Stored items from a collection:
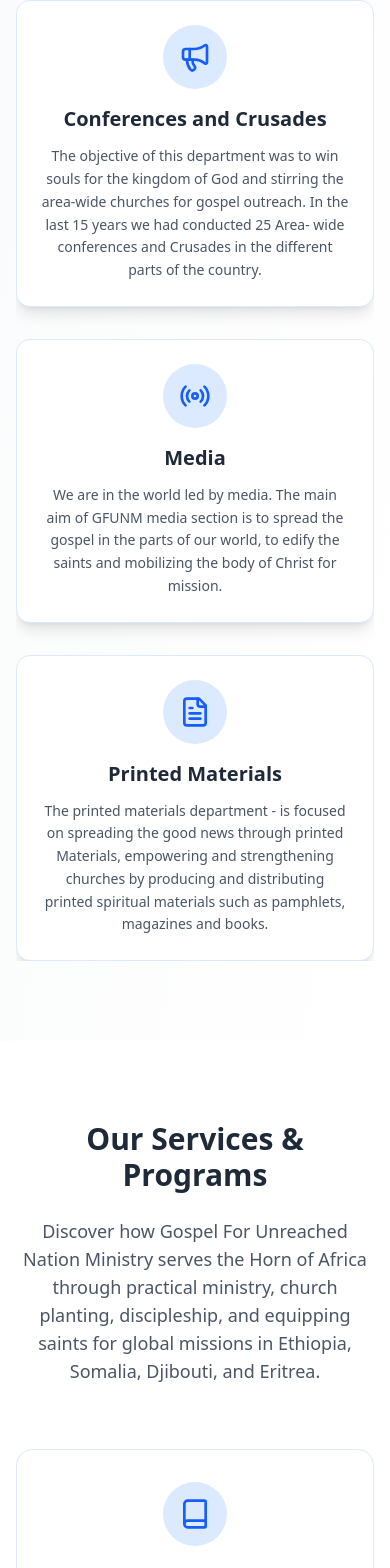
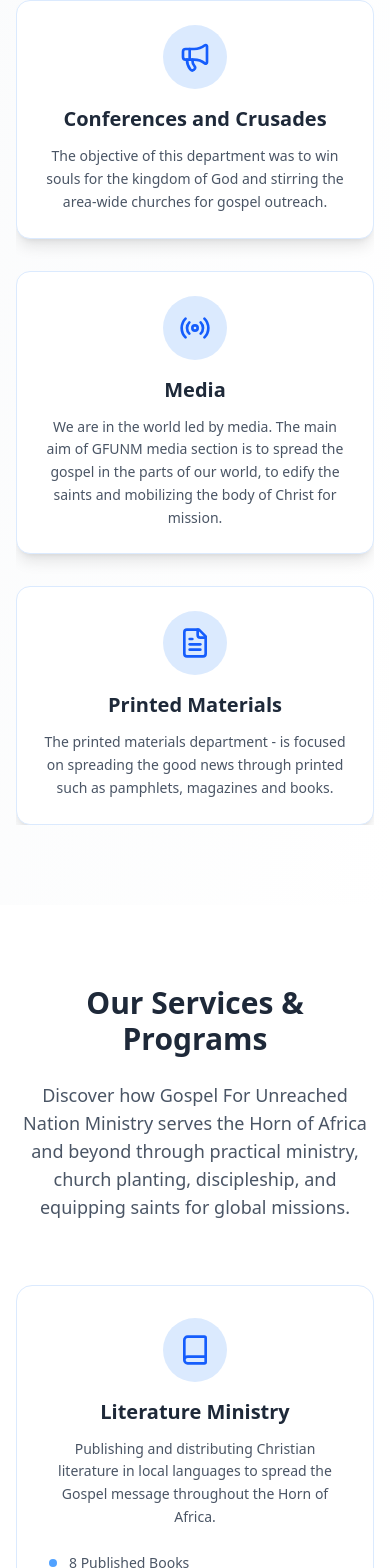
Before and after one commit to MinaseT1/GFUNM, a Next.js app: page /about in a window 390 px wide. Shown: the part 4043-5611 px from the top of the page. Built offline with nearby package versions, Linux system fonts and the light colour scheme.

Commit message:
Update about and services pages with content improvements
- Update about page layout and content structure
- Enhance services page with improved descriptions
- Fix text content in about-us-section component
- Maintain responsive design and visual consistency

```diff
--- a/app/about/page.tsx
+++ b/app/about/page.tsx
@@ -33,7 +33,7 @@ const ministryAreas = [
   {
     icon: Megaphone,
     title: "Conferences and Crusades",
-    description: "The objective of this department was to win souls for the kingdom of God and  stirring  the area-wide churches for gospel outreach. In the last 15 years we had conducted 25 Area- wide conferences and Crusades in the different parts of the country."
+    description: "The objective of this department was to win souls for the kingdom of God and  stirring  the area-wide churches for gospel outreach."
   },
   {
     icon: Radio,
@@ -43,7 +43,7 @@ const ministryAreas = [
   {
     icon: FileText,
     title: "Printed Materials",
-    description: "The printed materials department - is focused on spreading the good news through printed Materials, empowering and strengthening churches by producing and distributing printed spiritual materials such as pamphlets, magazines and books."
+    description: "The printed materials department - is focused on spreading the good news through printed  such as pamphlets, magazines and books."
   }
 ];
 
@@ -292,7 +292,7 @@ export default function About() {
               Our Services & Programs
             </h2>
             <p className="text-lg text-gray-600 max-w-3xl mx-auto">
-              Discover how Gospel For Unreached Nation Ministry serves the Horn of Africa through practical ministry, church planting, discipleship, and equipping saints for global missions in Ethiopia, Somalia, Djibouti, and Eritrea.
+               Discover how Gospel For Unreached Nation Ministry serves the Horn of Africa and beyond through practical ministry, church planting, discipleship, and equipping saints for global missions.
             </p>
           </div>
 
--- a/app/services/page.tsx
+++ b/app/services/page.tsx
@@ -171,7 +171,7 @@ export default function Services() {
             }`}
             style={{ transitionDelay: `${1 * 100}ms` }}
           >
-            Discover how Gospel For Unreached Nation Ministry serves the Horn of Africa through practical ministry, church planting, discipleship, and equipping saints for global missions in Ethiopia, Somalia, Djibouti, and Eritrea.
+            Discover how Gospel For Unreached Nation Ministry serves the Horn of Africa and beyond through practical ministry, church planting, discipleship, and equipping saints for global missions.
           </p>
         </div>
       </section>
--- a/components/ui/about-us-section.tsx
+++ b/components/ui/about-us-section.tsx
@@ -106,7 +106,7 @@ export default function AboutUsSection() {
       secondaryIcon: <CheckCircle className="w-4 h-4 absolute -top-1 -right-1 text-[#A9BBC8]" />,
       title: "Conferences and Crusades",
       description:
-        "The objective of this department was to win souls for the kingdom of God and stirring the area-wide churches for gospel outreach. In the last 15 years we had conducted 25 Area- wide conferences and Crusades in the different parts of the country.",
+        "The objective of this department was to win souls for the kingdom of God and stirring the area-wide churches for gospel outreach.",
       position: "right",
     },
     {
@@ -122,7 +122,7 @@ export default function AboutUsSection() {
       secondaryIcon: <CheckCircle className="w-4 h-4 absolute -top-1 -right-1 text-[#A9BBC8]" />,
       title: "Printed Materials",
       description:
-        "The printed materials department - is focused on spreading the good news through printed Materials, empowering and strengthening churches by producing and distributing printed spiritual materials such as pamphlets, magazines and books.",
+        "The printed materials department - is focused on spreading the good news through printed such as pamphlets, magazines and books.",
       position: "right",
     },
   ]
```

_WHAT TO PRODUCE_: With the images omitted, output all entries exactly as given.

_WRITTEN ANSWER_:
Before and after one commit to MinaseT1/GFUNM, a Next.js app: page /about in a window 390 px wide. Shown: the part 4043-5611 px from the top of the page. Built offline with nearby package versions, Linux system fonts and the light colour scheme.

Commit message:
Update about and services pages with content improvements
- Update about page layout and content structure
- Enhance services page with improved descriptions
- Fix text content in about-us-section component
- Maintain responsive design and visual consistency

```diff
--- a/app/about/page.tsx
+++ b/app/about/page.tsx
@@ -33,7 +33,7 @@ const ministryAreas = [
   {
     icon: Megaphone,
     title: "Conferences and Crusades",
-    description: "The objective of this department was to win souls for the kingdom of God and  stirring  the area-wide churches for gospel outreach. In the last 15 years we had conducted 25 Area- wide conferences and Crusades in the different parts of the country."
+    description: "The objective of this department was to win souls for the kingdom of God and  stirring  the area-wide churches for gospel outreach."
   },
   {
     icon: Radio,
@@ -43,7 +43,7 @@ const ministryAreas = [
   {
     icon: FileText,
     title: "Printed Materials",
-    description: "The printed materials department - is focused on spreading the good news through printed Materials, empowering and strengthening churches by producing and distributing printed spiritual materials such as pamphlets, magazines and books."
+    description: "The printed materials department - is focused on spreading the good news through printed  such as pamphlets, magazines and books."
   }
 ];
 
@@ -292,7 +292,7 @@ export default function About() {
               Our Services & Programs
             </h2>
             <p className="text-lg text-gray-600 max-w-3xl mx-auto">
-              Discover how Gospel For Unreached Nation Ministry serves the Horn of Africa through practical ministry, church planting, discipleship, and equipping saints for global missions in Ethiopia, Somalia, Djibouti, and Eritrea.
+               Discover how Gospel For Unreached Nation Ministry serves the Horn of Africa and beyond through practical ministry, church planting, discipleship, and equipping saints for global missions.
             </p>
           </div>
 
--- a/app/services/page.tsx
+++ b/app/services/page.tsx
@@ -171,7 +171,7 @@ export default function Services() {
             }`}
             style={{ transitionDelay: `${1 * 100}ms` }}
           >
-            Discover how Gospel For Unreached Nation Ministry serves the Horn of Africa through practical ministry, church planting, discipleship, and equipping saints for global missions in Ethiopia, Somalia, Djibouti, and Eritrea.
+            Discover how Gospel For Unreached Nation Ministry serves the Horn of Africa and beyond through practical ministry, church planting, discipleship, and equipping saints for global missions.
           </p>
         </div>
       </section>
--- a/components/ui/about-us-section.tsx
+++ b/components/ui/about-us-section.tsx
@@ -106,7 +106,7 @@ export default function AboutUsSection() {
       secondaryIcon: <CheckCircle className="w-4 h-4 absolute -top-1 -right-1 text-[#A9BBC8]" />,
       title: "Conferences and Crusades",
       description:
-        "The objective of this department was to win souls for the kingdom of God and stirring the area-wide churches for gospel outreach. In the last 15 years we had conducted 25 Area- wide conferences and Crusades in the different parts of the country.",
+        "The objective of this department was to win souls for the kingdom of God and stirring the area-wide churches for gospel outreach.",
       position: "right",
     },
     {
@@ -122,7 +122,7 @@ export default function AboutUsSection() {
       secondaryIcon: <CheckCircle className="w-4 h-4 absolute -top-1 -right-1 text-[#A9BBC8]" />,
       title: "Printed Materials",
       description:
-        "The printed materials department - is focused on spreading the good news through printed Materials, empowering and strengthening churches by producing and distributing printed spiritual materials such as pamphlets, magazines and books.",
+        "The printed materials department - is focused on spreading the good news through printed such as pamphlets, magazines and books.",
       position: "right",
     },
   ]
```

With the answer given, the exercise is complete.